If a line in the entries contains the word "specific", list it.

[Stored entries]
◇ ◇ ◇ ◇ ◇
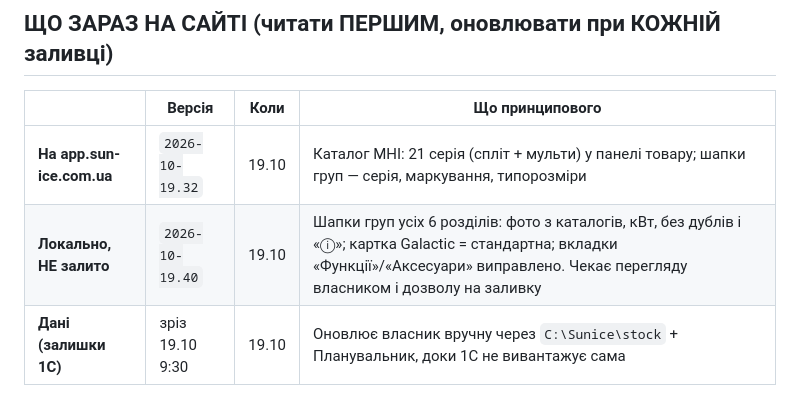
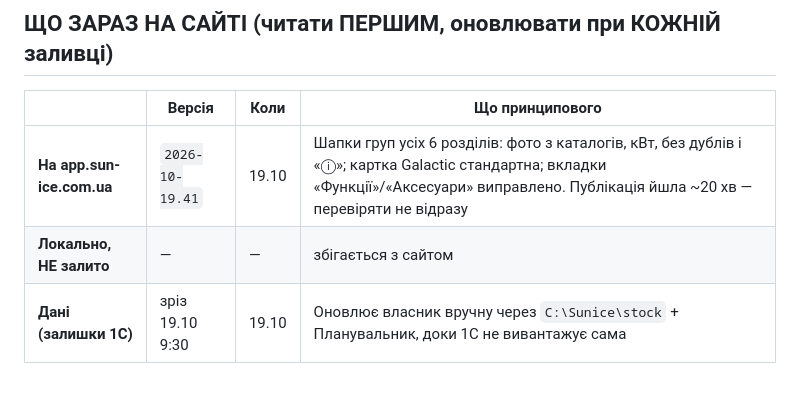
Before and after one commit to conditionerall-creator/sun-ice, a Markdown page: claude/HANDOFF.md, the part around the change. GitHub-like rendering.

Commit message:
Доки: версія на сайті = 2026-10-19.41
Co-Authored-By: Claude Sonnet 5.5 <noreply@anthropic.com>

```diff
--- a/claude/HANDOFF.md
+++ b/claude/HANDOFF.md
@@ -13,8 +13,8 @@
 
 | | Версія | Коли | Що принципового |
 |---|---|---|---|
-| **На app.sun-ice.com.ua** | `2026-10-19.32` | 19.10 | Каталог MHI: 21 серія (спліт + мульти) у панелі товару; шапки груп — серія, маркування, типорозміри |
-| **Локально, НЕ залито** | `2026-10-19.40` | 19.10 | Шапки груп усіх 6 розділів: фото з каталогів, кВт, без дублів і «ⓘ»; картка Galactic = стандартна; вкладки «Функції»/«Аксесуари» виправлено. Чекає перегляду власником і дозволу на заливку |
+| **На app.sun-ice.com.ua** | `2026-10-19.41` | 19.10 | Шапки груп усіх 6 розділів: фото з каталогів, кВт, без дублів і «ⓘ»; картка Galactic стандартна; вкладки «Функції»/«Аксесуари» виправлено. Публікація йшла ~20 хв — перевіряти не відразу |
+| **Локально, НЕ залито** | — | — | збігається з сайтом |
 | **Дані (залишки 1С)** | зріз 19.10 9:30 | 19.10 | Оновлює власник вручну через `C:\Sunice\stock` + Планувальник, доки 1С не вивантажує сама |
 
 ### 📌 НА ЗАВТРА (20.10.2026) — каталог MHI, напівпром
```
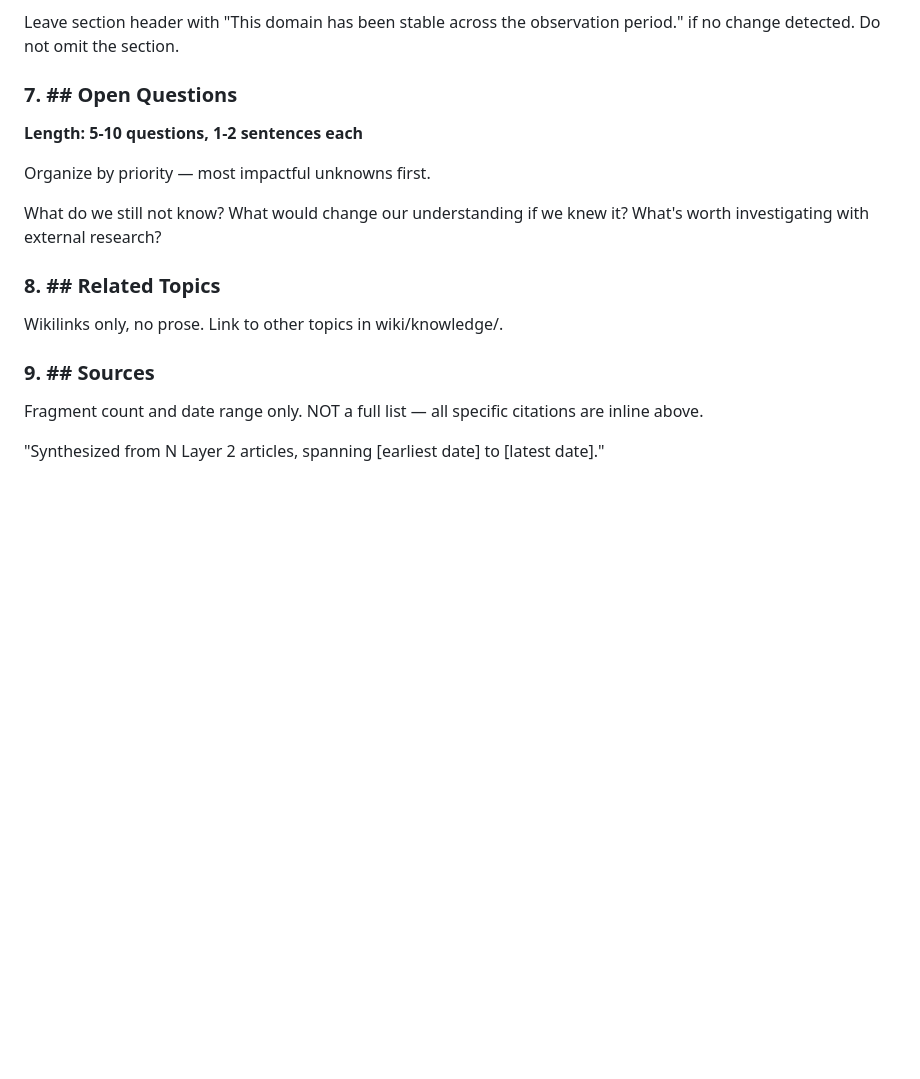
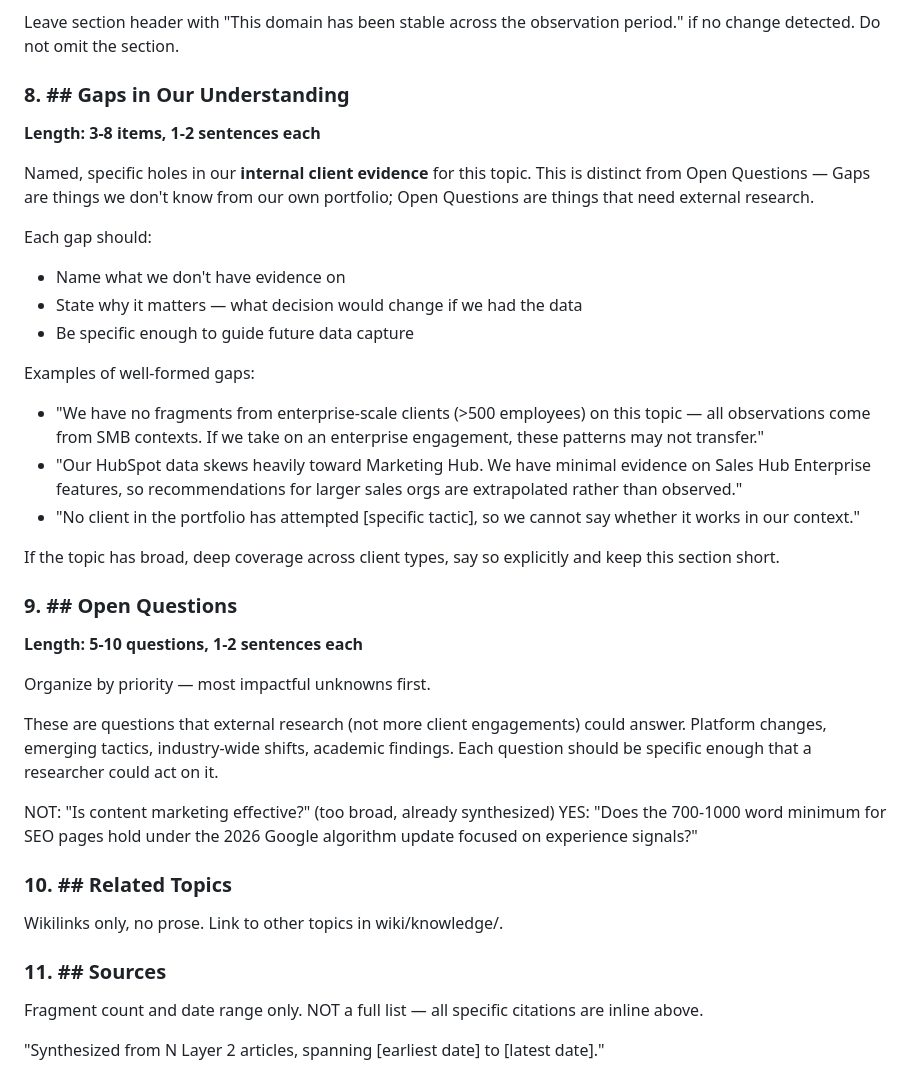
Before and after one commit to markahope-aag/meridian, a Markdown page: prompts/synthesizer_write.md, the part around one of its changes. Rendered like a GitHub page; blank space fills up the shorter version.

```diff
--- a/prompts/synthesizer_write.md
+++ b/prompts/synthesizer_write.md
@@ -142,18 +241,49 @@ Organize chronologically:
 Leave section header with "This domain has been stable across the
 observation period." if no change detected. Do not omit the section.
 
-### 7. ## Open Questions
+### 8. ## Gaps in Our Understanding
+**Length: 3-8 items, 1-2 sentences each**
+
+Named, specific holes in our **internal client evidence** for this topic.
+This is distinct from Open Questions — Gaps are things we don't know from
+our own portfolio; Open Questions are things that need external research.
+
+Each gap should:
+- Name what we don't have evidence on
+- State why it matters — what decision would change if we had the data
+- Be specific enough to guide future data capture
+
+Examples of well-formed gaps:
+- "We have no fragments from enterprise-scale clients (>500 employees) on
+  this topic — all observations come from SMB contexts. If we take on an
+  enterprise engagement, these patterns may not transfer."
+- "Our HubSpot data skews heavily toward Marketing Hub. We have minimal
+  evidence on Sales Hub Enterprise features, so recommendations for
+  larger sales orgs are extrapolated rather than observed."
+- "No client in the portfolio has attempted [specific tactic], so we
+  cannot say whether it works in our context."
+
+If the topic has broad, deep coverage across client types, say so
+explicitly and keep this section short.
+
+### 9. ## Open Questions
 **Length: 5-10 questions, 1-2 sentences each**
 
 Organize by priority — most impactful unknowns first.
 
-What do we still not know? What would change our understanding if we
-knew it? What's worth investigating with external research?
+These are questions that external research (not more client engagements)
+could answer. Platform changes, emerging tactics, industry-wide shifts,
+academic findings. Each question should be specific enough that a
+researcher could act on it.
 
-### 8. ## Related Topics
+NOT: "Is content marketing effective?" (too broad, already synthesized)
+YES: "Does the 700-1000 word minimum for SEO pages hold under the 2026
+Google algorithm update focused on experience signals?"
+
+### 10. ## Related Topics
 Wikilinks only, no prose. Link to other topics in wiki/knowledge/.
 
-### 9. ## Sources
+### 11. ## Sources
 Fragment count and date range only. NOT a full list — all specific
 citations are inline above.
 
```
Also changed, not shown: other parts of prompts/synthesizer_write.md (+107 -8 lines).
◇ ◇ ◇ ◇ ◇
**Exercise result:**
+Named, specific holes in our **internal client evidence** for this topic.
+- Be specific enough to guide future data capture
+- "No client in the portfolio has attempted [specific tactic], so we
+academic findings. Each question should be specific enough that a
 Fragment count and date range only. NOT a full list — all specific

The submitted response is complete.